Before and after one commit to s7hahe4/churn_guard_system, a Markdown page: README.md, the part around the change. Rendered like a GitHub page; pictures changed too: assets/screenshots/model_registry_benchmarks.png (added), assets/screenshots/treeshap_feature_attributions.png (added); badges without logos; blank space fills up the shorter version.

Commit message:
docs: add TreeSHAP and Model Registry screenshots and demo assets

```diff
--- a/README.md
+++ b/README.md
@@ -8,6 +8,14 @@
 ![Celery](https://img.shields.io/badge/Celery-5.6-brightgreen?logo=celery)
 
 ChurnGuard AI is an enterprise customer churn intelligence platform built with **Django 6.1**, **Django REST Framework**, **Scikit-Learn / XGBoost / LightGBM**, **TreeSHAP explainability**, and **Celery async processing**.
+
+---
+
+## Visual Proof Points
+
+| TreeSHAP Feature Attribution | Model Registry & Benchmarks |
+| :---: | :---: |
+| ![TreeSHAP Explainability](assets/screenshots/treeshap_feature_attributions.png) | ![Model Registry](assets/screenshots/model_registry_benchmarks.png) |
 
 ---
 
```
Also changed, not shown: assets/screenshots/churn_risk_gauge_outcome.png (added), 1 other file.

+===+

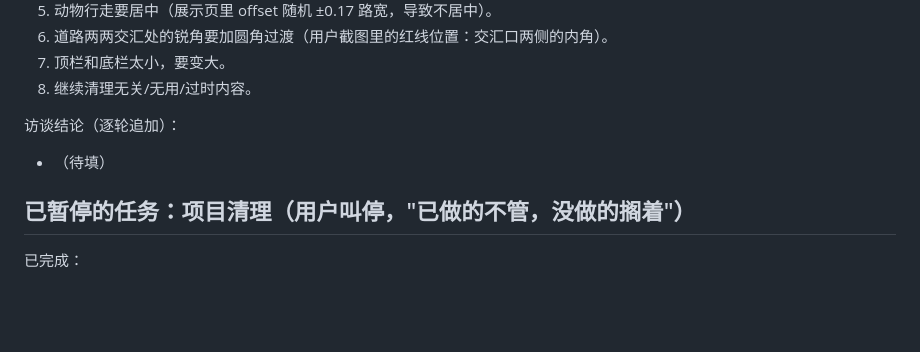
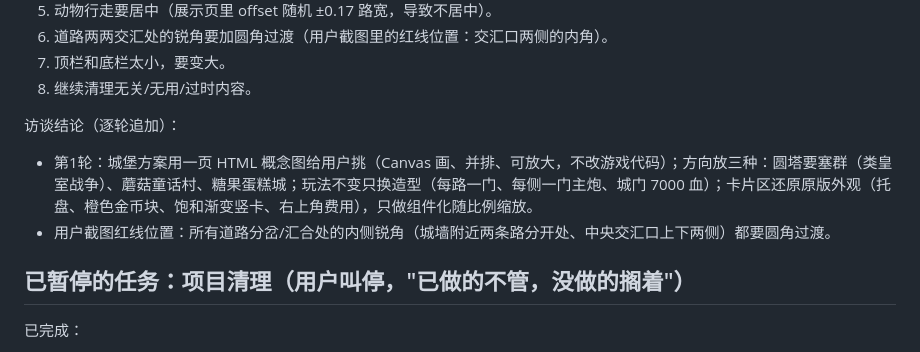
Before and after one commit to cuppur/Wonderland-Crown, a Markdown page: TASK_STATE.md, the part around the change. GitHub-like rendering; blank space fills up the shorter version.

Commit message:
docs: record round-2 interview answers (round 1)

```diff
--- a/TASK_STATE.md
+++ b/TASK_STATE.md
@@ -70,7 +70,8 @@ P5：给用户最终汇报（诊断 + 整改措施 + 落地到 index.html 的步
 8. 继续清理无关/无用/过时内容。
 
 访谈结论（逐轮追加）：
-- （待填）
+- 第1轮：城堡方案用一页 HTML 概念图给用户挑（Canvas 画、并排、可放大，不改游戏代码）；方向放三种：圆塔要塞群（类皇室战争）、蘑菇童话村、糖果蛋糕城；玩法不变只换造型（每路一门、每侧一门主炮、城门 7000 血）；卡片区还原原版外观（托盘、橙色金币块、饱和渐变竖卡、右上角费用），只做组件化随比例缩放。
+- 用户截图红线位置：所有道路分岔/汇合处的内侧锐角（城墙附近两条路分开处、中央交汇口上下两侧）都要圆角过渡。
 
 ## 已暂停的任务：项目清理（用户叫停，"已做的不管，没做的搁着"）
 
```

+===+

## TASK REQUIREMENTS
Copy every line from the records that holds the string "Markdown".

## TASK ANSWER
Before and after one commit to s7hahe4/churn_guard_system, a Markdown page: README.md, the part around the change. Rendered like a GitHub page; pictures changed too: assets/screenshots/model_registry_benchmarks.png (added), assets/screenshots/treeshap_feature_attributions.png (added); badges without logos; blank space fills up the shorter version.
Before and after one commit to cuppur/Wonderland-Crown, a Markdown page: TASK_STATE.md, the part around the change. GitHub-like rendering; blank space fills up the shorter version.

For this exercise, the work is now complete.